Read: Psalm 69; Psalm 45:8; Philippians 4:12 – 13
The Hebrew introduction to Psalm 69 says it is to the tune Shoshammim, which means “the lilies.” Psalm 45 was sung to this same tune. In Psalm 45 the setting of the lilies is in ivory palaces, full of gold, rejoicing, beauty, and blessing, where God’s presence is evident. In Psalm 69 the lilies are in the swamp, in a treacherous setting full of despair, rejection, injustice, and suffering where God seems absent. Evidently both settings are authentically Christian.
Think About It: What are some biblical examples of how God’s people experienced both the palace and the swamp? How have I experienced both? Where am I right now?
Prayer: For courage and faith to grow when the deep waters threaten to overflow.
Read: Psalm 69:4-6, 9, 21, 28
The Ethiopian eunuch asked Philip about the passage in Isaiah 53, “Is the prophet speaking of himself, or of someone else?” We might well ask the same question of David in Psalm 69. The correct answer would be “both.”
Think About It: Compare Psalm 69:4 with John 15:25; 69:5,6 with 2 Corinthians 5:21; 69:21 with Matthew 27:34, 48; 69:28 with Luke 23:34. Where is David speaking prophetically of Jesus? Where is he speaking only of his own experience?
Prayer: For my prayers to be as honest and as urgent as David’s prayer.
Read: Psalm 69:1 – 3, 8, 20 – 21
The experience David described in this psalm was that of the “deep waters,” the uncontrollable, overwhelming flood of circumstance that threatens to sweep us away and produces a sense of helplessness and hopelessness. David wanted to sense God’s presence, but hadn’t yet done so; he was aware of rejection, reproach, and abuse from others.
Think About It: What part or parts of David’s experience can I identify with? Where do I need help from God right now?

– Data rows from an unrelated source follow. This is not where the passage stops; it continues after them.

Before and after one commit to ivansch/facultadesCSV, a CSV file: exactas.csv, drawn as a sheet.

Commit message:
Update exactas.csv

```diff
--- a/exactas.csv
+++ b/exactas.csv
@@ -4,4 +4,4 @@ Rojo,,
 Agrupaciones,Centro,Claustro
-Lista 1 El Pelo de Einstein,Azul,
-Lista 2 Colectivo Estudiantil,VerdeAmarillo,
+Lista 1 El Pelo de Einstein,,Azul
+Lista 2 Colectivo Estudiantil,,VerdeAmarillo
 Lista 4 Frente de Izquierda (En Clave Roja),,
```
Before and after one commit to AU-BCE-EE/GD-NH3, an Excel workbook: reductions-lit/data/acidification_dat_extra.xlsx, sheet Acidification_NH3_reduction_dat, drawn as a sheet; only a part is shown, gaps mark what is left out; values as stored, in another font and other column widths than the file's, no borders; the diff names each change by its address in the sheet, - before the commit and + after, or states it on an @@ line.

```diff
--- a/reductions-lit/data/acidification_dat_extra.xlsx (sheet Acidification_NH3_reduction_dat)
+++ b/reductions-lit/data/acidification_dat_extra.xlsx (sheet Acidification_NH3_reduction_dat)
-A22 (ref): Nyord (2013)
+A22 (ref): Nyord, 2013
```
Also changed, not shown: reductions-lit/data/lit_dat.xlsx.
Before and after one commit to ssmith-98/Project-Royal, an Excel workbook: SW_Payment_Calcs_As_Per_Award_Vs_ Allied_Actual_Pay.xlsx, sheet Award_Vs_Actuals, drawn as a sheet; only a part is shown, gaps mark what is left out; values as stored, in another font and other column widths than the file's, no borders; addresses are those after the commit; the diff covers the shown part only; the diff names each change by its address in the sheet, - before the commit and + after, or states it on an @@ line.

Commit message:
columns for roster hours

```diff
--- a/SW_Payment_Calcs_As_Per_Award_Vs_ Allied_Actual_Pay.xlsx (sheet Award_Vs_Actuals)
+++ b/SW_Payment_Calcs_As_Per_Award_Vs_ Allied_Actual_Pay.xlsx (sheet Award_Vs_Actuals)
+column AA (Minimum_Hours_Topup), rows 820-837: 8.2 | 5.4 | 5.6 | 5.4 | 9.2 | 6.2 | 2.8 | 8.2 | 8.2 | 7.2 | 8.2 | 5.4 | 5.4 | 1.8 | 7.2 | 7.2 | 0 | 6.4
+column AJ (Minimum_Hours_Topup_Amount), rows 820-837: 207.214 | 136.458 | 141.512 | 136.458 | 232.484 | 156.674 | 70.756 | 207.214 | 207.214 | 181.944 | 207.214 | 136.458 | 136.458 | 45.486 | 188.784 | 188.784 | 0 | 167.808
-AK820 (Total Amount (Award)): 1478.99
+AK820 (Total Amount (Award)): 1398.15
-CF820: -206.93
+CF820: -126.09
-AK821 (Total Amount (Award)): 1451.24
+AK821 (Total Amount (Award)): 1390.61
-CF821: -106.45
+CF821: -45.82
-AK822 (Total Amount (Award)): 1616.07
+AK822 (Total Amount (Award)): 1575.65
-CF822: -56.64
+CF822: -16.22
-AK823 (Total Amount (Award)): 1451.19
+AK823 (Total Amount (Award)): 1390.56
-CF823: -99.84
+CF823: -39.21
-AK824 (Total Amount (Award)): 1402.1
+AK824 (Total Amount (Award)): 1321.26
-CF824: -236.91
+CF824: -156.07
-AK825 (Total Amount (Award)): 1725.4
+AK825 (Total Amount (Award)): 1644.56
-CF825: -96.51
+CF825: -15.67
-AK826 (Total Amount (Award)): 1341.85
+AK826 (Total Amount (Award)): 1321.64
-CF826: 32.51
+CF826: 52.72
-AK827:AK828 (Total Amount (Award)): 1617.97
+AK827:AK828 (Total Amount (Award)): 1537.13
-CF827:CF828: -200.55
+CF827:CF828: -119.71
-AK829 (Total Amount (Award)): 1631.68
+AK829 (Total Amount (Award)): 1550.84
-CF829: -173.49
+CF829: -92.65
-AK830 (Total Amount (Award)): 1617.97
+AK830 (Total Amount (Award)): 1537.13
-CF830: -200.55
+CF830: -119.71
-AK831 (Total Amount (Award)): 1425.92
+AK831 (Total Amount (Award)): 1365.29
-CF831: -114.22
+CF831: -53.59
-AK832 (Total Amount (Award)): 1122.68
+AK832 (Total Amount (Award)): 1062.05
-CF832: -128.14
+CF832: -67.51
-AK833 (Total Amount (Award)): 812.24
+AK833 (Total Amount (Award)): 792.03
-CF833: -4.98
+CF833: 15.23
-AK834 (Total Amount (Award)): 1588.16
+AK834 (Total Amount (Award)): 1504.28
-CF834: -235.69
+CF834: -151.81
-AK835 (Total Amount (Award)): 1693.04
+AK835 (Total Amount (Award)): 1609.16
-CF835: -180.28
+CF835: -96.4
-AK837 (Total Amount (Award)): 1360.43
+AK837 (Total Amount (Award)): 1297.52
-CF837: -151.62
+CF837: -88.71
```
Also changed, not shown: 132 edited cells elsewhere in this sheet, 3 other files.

Prayer: Thanks to God because He is more powerful than the flood of waters.
Read: Psalm 69:4, 9 – 11, 35:19; John 15:18, 25; Matthew 5:10 – 12
Anyone who is being overwhelmed by the flood, who feels like they are going down for the last time, is bound to ask, “Why is this happening to me?” David asked this, and pondered at least two answers. The first is that he was suffering because he was hated without cause– that is, without just cause. Because he was doing what was right– being zealous for God’s house, sorrowing for sin, fasting, giving evidence of true devotion and love for God– there were people who hated him. Eugene Petersen translates 69:9, “Because I’m madly in love with You, they blame me for everything they dislike about You.”
Think About It: Have I ever suffered for doing what was right? For standing up for Jesus? What does Jesus have to say about such suffering?
Prayer: Thank God for the privilege of suffering for the sake of Jesus.
Read: Psalm 69:5; Psalm 19:12; 2 Samuel 16:8 – 16
David was aware that his sufferings might have been the result of discipline for sin in his life. If this psalm refers to the time of Absalom’s rebellion, he must have been aware of how the example of his immorality had led to further immorality within his family in the matter of Amnon, which he then compounded with failure to discipline, which in turn led to Absalom’s murderous revenge and the ultimate rebellion. Even when no specific sin comes to mind, we cannot claim sinlessness; we may be blind to our own faults.
Think About It: Am I aware of ever having to suffer God’s discipline because of sin in my life? How have I responded to such discipline? How should I respond?
Prayer: Lord, cleanse me from secret faults; help me to bear Your discipline and be willing to be corrected.
Read: Psalm 69:13 – 19
How did David respond to the deep waters of overwhelming distress? As always, David cried out to God in prayer.
Think About It: On what did David base his appeal to God in Psalm 69:13 – 19? How might I use this basis in my own prayer life?
Prayer: Lord, please answer my prayers not for my sake, but for Your own sake!
Read: Psalm 69:6; 2 Samuel 12:13 – 14; Isaiah 52:5
David prayed that his experience of suffering would not discourage those who sought to trust the Lord. He mentioned this just after he had prayed about his sin, so he may have been thinking of how a bad example tends to discourage others– and he knew he had not always been a good example. He mentioned this just before reflecting on how he was suffering for his zeal for God, in which case those who were zealous for God might be discouraged, thinking of the kind of trouble righteous zeal might lead to. In either case, David’s argument with God seems to be that it is in God’s best interest to provide deliverance!
Think About It: What evidence did David have from his own experience that God was both willing and able to save him? Is there anything in my life that might give people an excuse to scoff at God?
Prayer: Lord, may my life be a credit to your grace and glory.